**PROBLEM DETAILS:** Copy each line of the records below that has "EducationInfo" in it.

**EXTRACTED RECORDS:**
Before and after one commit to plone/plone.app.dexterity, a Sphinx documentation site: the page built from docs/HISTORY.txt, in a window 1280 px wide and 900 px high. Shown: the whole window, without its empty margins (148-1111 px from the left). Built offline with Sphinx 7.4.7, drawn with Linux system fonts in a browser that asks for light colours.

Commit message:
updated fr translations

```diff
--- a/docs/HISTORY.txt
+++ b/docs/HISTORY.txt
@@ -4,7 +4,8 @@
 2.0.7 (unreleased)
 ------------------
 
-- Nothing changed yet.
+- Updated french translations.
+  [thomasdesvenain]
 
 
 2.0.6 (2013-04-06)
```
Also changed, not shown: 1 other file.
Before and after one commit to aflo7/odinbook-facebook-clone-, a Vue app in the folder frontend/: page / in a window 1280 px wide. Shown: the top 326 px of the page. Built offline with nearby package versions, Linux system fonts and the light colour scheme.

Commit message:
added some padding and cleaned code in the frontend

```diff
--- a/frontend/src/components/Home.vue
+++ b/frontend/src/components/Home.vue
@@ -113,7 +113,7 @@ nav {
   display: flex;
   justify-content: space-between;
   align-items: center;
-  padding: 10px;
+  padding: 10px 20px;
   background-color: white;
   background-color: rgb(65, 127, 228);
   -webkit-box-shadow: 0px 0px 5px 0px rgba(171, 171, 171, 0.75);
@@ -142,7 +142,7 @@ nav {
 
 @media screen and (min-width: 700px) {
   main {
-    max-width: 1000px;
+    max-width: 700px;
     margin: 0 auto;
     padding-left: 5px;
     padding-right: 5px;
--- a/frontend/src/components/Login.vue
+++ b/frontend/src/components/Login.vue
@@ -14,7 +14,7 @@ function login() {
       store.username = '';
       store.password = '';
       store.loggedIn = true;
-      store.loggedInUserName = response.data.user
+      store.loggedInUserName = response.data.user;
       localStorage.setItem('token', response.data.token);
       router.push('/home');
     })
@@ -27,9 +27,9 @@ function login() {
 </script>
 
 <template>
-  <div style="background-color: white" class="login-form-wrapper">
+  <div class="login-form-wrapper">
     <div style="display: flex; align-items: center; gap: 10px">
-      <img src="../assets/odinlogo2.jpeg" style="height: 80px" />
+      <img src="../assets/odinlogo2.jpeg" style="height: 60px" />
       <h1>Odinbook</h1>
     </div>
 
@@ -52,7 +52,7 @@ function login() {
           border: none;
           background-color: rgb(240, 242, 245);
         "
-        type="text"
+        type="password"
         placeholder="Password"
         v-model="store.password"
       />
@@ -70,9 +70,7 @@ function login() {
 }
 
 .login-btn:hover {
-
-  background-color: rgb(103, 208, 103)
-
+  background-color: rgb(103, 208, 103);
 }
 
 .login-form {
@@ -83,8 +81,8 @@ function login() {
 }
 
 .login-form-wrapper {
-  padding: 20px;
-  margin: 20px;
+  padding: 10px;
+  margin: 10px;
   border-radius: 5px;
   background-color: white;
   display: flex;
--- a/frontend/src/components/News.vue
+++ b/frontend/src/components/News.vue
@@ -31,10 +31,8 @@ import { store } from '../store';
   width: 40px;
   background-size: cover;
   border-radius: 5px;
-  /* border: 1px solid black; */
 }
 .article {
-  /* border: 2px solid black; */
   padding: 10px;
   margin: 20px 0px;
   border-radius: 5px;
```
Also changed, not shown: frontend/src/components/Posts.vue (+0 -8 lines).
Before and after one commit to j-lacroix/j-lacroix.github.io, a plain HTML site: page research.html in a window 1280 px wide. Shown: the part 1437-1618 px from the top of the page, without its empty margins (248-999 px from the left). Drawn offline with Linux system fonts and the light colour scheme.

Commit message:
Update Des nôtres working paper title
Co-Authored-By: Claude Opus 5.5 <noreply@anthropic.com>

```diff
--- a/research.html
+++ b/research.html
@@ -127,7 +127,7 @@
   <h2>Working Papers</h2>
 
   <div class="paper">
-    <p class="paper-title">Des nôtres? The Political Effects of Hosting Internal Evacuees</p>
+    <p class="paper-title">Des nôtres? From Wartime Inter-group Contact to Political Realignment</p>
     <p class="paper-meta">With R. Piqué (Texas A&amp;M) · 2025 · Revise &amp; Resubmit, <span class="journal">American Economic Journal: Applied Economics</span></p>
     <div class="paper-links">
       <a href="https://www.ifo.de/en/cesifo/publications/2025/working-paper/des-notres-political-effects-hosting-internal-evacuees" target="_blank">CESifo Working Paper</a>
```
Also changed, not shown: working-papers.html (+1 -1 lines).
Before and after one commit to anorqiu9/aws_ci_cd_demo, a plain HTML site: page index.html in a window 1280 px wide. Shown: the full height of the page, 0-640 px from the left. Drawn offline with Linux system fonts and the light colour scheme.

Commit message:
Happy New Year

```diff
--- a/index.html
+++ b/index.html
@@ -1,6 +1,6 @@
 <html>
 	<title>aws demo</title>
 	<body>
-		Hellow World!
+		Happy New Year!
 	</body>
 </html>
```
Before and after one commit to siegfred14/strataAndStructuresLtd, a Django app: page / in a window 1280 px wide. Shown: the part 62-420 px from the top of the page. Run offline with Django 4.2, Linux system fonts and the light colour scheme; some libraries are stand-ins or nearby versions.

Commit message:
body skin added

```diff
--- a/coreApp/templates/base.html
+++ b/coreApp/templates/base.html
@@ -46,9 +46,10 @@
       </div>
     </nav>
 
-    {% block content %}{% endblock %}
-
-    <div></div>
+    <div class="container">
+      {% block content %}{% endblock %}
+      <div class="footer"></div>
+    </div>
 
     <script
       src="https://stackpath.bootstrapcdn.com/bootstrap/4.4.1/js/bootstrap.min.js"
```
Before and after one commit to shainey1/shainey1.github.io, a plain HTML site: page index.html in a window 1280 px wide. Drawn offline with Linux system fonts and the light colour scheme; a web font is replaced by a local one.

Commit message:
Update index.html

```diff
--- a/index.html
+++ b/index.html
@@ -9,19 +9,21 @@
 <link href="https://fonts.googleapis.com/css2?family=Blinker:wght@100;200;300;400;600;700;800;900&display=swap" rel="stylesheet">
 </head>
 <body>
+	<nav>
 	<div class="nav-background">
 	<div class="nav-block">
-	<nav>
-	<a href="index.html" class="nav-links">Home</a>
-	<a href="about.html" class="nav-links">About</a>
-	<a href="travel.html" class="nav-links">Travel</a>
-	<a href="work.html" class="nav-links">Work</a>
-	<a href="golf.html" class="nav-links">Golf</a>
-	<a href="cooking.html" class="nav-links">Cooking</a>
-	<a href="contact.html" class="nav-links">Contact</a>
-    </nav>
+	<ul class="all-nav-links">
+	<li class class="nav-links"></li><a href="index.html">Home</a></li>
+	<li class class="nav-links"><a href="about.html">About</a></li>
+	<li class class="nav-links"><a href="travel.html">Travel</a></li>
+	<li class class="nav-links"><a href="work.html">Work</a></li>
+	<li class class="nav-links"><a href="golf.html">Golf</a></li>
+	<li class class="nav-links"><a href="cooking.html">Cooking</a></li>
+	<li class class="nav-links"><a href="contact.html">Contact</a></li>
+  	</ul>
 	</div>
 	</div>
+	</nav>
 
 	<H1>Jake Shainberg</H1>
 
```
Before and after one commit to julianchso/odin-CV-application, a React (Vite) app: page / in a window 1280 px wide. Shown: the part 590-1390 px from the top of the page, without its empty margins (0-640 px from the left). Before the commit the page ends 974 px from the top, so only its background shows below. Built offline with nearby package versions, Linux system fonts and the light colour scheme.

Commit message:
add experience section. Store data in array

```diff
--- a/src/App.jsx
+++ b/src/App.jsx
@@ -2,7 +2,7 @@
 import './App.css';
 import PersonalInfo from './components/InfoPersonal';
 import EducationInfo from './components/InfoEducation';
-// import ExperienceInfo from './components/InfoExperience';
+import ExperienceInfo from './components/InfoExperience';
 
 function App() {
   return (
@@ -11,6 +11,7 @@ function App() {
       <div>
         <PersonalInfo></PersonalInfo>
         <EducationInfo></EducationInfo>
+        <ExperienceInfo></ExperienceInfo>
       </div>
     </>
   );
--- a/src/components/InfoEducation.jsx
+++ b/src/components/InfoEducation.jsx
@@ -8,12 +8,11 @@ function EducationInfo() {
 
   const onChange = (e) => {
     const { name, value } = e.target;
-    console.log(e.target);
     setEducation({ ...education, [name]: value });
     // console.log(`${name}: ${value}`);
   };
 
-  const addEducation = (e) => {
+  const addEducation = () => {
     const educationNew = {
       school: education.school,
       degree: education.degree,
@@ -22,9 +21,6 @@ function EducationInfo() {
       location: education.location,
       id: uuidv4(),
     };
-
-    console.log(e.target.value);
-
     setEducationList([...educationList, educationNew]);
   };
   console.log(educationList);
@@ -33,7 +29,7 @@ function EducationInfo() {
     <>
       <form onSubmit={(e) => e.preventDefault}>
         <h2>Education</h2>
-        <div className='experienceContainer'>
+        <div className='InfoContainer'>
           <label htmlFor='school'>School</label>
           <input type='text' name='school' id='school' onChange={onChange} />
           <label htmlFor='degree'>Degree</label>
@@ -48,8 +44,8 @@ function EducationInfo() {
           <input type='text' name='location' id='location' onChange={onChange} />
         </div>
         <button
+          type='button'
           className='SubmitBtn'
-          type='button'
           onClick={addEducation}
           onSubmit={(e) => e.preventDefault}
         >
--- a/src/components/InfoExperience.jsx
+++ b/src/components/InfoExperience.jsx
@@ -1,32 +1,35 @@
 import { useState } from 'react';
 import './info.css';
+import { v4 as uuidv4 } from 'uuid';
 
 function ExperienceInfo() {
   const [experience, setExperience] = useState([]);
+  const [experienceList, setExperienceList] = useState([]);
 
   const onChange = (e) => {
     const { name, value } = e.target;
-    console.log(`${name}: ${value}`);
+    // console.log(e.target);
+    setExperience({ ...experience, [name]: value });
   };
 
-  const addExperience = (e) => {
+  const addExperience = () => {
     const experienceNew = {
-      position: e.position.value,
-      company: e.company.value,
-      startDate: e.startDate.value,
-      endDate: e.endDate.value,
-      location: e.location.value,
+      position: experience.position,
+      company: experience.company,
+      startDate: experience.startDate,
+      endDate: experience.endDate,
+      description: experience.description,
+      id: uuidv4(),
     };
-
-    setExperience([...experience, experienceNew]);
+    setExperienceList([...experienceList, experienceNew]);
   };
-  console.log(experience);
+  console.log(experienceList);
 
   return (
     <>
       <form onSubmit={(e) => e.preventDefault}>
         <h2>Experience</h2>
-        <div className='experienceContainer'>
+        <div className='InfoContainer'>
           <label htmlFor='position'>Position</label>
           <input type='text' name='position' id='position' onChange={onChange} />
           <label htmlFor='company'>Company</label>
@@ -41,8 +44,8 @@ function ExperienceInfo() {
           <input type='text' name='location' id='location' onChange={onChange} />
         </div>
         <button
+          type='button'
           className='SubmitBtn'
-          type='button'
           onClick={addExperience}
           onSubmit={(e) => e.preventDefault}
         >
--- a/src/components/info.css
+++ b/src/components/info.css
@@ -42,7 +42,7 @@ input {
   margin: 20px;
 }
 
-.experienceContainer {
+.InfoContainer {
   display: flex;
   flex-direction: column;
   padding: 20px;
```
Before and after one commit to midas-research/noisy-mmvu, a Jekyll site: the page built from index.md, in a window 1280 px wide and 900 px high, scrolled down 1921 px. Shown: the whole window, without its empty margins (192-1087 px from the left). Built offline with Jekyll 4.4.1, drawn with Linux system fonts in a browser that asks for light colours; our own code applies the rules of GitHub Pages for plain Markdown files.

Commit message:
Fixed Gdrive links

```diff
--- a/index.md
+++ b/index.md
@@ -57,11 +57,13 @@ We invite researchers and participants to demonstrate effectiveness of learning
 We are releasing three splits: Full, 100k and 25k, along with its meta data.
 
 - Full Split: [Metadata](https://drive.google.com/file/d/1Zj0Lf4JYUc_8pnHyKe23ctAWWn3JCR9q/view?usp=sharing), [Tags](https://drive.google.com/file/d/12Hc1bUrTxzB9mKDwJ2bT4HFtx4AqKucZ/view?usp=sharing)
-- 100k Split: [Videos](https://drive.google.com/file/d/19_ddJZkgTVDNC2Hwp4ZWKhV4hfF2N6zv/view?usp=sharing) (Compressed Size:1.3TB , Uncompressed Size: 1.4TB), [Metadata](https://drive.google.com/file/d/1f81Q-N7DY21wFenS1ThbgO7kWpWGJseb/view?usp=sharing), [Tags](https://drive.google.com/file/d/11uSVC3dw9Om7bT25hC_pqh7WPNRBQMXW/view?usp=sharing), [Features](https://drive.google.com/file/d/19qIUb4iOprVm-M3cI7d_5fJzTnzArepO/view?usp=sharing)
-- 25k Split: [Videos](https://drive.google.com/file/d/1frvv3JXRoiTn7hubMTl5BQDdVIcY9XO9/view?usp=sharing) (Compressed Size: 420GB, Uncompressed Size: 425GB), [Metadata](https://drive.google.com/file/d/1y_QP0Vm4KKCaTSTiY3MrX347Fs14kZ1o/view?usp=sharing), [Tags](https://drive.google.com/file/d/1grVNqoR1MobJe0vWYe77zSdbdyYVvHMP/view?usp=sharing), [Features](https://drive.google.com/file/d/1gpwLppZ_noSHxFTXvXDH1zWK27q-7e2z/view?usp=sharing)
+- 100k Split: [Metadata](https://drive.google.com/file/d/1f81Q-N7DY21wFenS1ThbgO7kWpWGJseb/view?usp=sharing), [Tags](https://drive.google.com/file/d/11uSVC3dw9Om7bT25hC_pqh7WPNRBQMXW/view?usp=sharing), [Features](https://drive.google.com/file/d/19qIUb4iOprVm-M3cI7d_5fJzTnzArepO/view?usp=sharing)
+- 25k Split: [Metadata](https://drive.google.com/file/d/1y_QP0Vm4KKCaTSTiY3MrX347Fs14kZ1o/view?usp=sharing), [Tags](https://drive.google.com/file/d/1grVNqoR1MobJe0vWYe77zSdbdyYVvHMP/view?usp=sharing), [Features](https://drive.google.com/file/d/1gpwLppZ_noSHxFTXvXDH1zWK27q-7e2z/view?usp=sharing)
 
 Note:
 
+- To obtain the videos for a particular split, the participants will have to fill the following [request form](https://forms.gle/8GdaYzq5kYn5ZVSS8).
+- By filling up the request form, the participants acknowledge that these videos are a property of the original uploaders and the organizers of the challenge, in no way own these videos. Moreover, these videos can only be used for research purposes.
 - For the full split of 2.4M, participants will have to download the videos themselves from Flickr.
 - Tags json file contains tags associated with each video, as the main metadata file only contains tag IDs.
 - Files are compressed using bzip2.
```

**SOLUTION:**
 import EducationInfo from './components/InfoEducation';
         <EducationInfo></EducationInfo>
@@ -8,12 +8,11 @@ function EducationInfo() {
@@ -22,9 +21,6 @@ function EducationInfo() {
@@ -33,7 +29,7 @@ function EducationInfo() {
@@ -48,8 +44,8 @@ function EducationInfo() {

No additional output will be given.